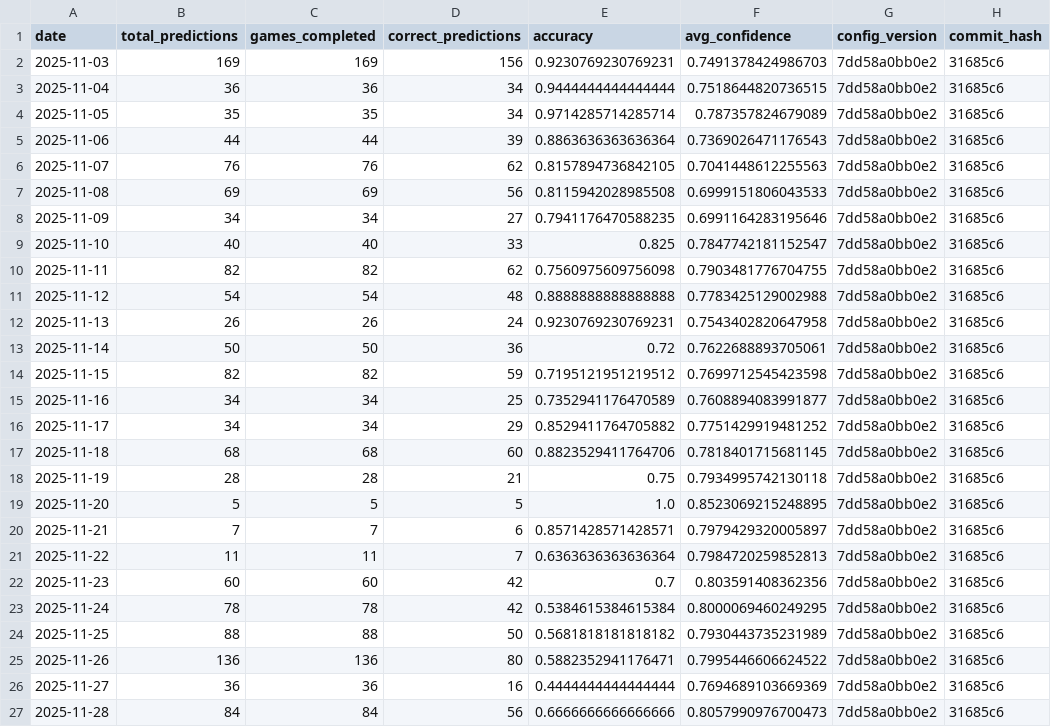
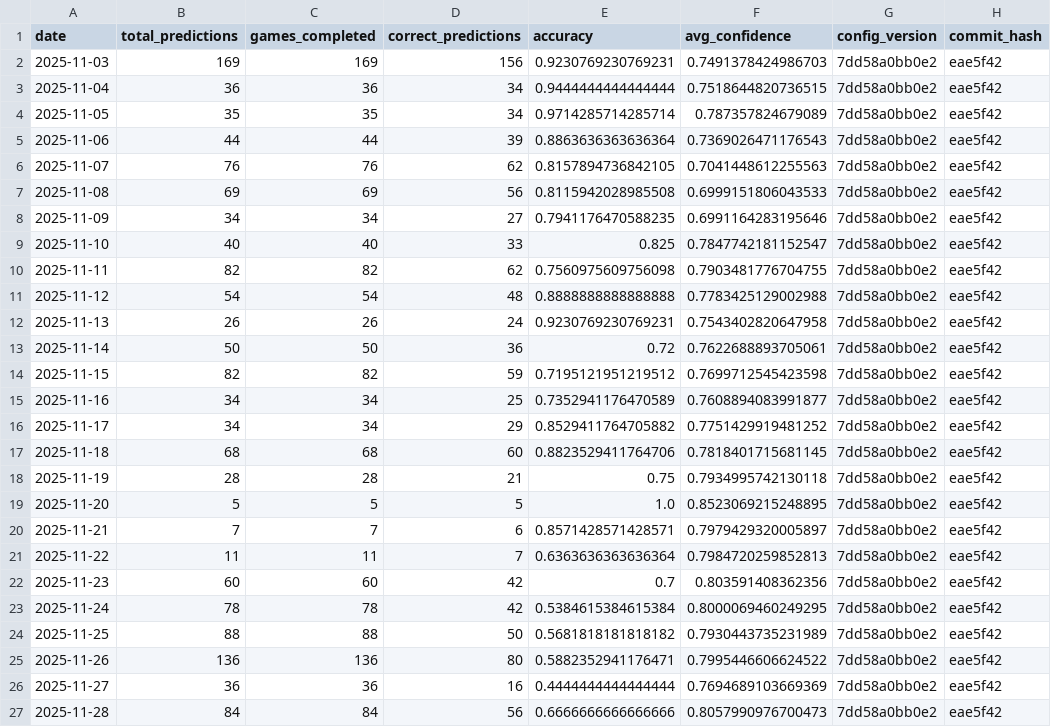
Before and after one commit to jgamblin/NCAA-Prediction, a CSV file: data/Accuracy_Report.csv, drawn as a sheet.

```diff
--- a/data/Accuracy_Report.csv
+++ b/data/Accuracy_Report.csv
@@ -1,27 +1,27 @@
 date,total_predictions,games_completed,correct_predictions,accuracy,avg_confidence,config_version,commit_hash
-2025-11-03,169,169,156,0.9230769230769231,0.7491378424986703,7dd58a0bb0e2,31685c6
-2025-11-04,36,36,34,0.9444444444444444,0.7518644820736515,7dd58a0bb0e2,31685c6
-2025-11-05,35,35,34,0.9714285714285714,0.787357824679089,7dd58a0bb0e2,31685c6
-2025-11-06,44,44,39,0.8863636363636364,0.7369026471176543,7dd58a0bb0e2,31685c6
-2025-11-07,76,76,62,0.8157894736842105,0.7041448612255563,7dd58a0bb0e2,31685c6
-2025-11-08,69,69,56,0.8115942028985508,0.6999151806043533,7dd58a0bb0e2,31685c6
-2025-11-09,34,34,27,0.7941176470588235,0.6991164283195646,7dd58a0bb0e2,31685c6
-2025-11-10,40,40,33,0.825,0.7847742181152547,7dd58a0bb0e2,31685c6
-2025-11-11,82,82,62,0.7560975609756098,0.7903481776704755,7dd58a0bb0e2,31685c6
-2025-11-12,54,54,48,0.8888888888888888,0.7783425129002988,7dd58a0bb0e2,31685c6
-2025-11-13,26,26,24,0.9230769230769231,0.7543402820647958,7dd58a0bb0e2,31685c6
-2025-11-14,50,50,36,0.72,0.7622688893705061,7dd58a0bb0e2,31685c6
-2025-11-15,82,82,59,0.7195121951219512,0.7699712545423598,7dd58a0bb0e2,31685c6
-2025-11-16,34,34,25,0.7352941176470589,0.7608894083991877,7dd58a0bb0e2,31685c6
-2025-11-17,34,34,29,0.8529411764705882,0.7751429919481252,7dd58a0bb0e2,31685c6
-2025-11-18,68,68,60,0.8823529411764706,0.7818401715681145,7dd58a0bb0e2,31685c6
-2025-11-19,28,28,21,0.75,0.7934995742130118,7dd58a0bb0e2,31685c6
-2025-11-20,5,5,5,1.0,0.8523069215248895,7dd58a0bb0e2,31685c6
-2025-11-21,7,7,6,0.8571428571428571,0.7979429320005897,7dd58a0bb0e2,31685c6
-2025-11-22,11,11,7,0.6363636363636364,0.7984720259852813,7dd58a0bb0e2,31685c6
-2025-11-23,60,60,42,0.7,0.803591408362356,7dd58a0bb0e2,31685c6
-2025-11-24,78,78,42,0.5384615384615384,0.8000069460249295,7dd58a0bb0e2,31685c6
-2025-11-25,88,88,50,0.5681818181818182,0.7930443735231989,7dd58a0bb0e2,31685c6
-2025-11-26,136,136,80,0.5882352941176471,0.7995446606624522,7dd58a0bb0e2,31685c6
-2025-11-27,36,36,16,0.4444444444444444,0.7694689103669369,7dd58a0bb0e2,31685c6
-2025-11-28,84,84,56,0.6666666666666666,0.8057990976700473,7dd58a0bb0e2,31685c6
+2025-11-03,169,169,156,0.9230769230769231,0.7491378424986703,7dd58a0bb0e2,eae5f42
+2025-11-04,36,36,34,0.9444444444444444,0.7518644820736515,7dd58a0bb0e2,eae5f42
+2025-11-05,35,35,34,0.9714285714285714,0.787357824679089,7dd58a0bb0e2,eae5f42
+2025-11-06,44,44,39,0.8863636363636364,0.7369026471176543,7dd58a0bb0e2,eae5f42
+2025-11-07,76,76,62,0.8157894736842105,0.7041448612255563,7dd58a0bb0e2,eae5f42
+2025-11-08,69,69,56,0.8115942028985508,0.6999151806043533,7dd58a0bb0e2,eae5f42
+2025-11-09,34,34,27,0.7941176470588235,0.6991164283195646,7dd58a0bb0e2,eae5f42
+2025-11-10,40,40,33,0.825,0.7847742181152547,7dd58a0bb0e2,eae5f42
+2025-11-11,82,82,62,0.7560975609756098,0.7903481776704755,7dd58a0bb0e2,eae5f42
+2025-11-12,54,54,48,0.8888888888888888,0.7783425129002988,7dd58a0bb0e2,eae5f42
+2025-11-13,26,26,24,0.9230769230769231,0.7543402820647958,7dd58a0bb0e2,eae5f42
+2025-11-14,50,50,36,0.72,0.7622688893705061,7dd58a0bb0e2,eae5f42
+2025-11-15,82,82,59,0.7195121951219512,0.7699712545423598,7dd58a0bb0e2,eae5f42
+2025-11-16,34,34,25,0.7352941176470589,0.7608894083991877,7dd58a0bb0e2,eae5f42
+2025-11-17,34,34,29,0.8529411764705882,0.7751429919481252,7dd58a0bb0e2,eae5f42
+2025-11-18,68,68,60,0.8823529411764706,0.7818401715681145,7dd58a0bb0e2,eae5f42
+2025-11-19,28,28,21,0.75,0.7934995742130118,7dd58a0bb0e2,eae5f42
+2025-11-20,5,5,5,1.0,0.8523069215248895,7dd58a0bb0e2,eae5f42
+2025-11-21,7,7,6,0.8571428571428571,0.7979429320005897,7dd58a0bb0e2,eae5f42
+2025-11-22,11,11,7,0.6363636363636364,0.7984720259852813,7dd58a0bb0e2,eae5f42
+2025-11-23,60,60,42,0.7,0.803591408362356,7dd58a0bb0e2,eae5f42
+2025-11-24,78,78,42,0.5384615384615384,0.8000069460249295,7dd58a0bb0e2,eae5f42
+2025-11-25,88,88,50,0.5681818181818182,0.7930443735231989,7dd58a0bb0e2,eae5f42
+2025-11-26,136,136,80,0.5882352941176471,0.7995446606624522,7dd58a0bb0e2,eae5f42
+2025-11-27,36,36,16,0.4444444444444444,0.7694689103669369,7dd58a0bb0e2,eae5f42
+2025-11-28,84,84,56,0.6666666666666666,0.8057990976700473,7dd58a0bb0e2,eae5f42
```
Also changed, not shown: data/Adaptive_Feature_Importance.csv, data/Low_Data_Games.csv, 15 other files.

> **ACTIVITY**
In the records above, find the lines holding "data". Copy each one.

> **ANSWER TO THIS EXERCISE**
Before and after one commit to jgamblin/NCAA-Prediction, a CSV file: data/Accuracy_Report.csv, drawn as a sheet.
--- a/data/Accuracy_Report.csv
+++ b/data/Accuracy_Report.csv
Also changed, not shown: data/Adaptive_Feature_Importance.csv, data/Low_Data_Games.csv, 15 other files.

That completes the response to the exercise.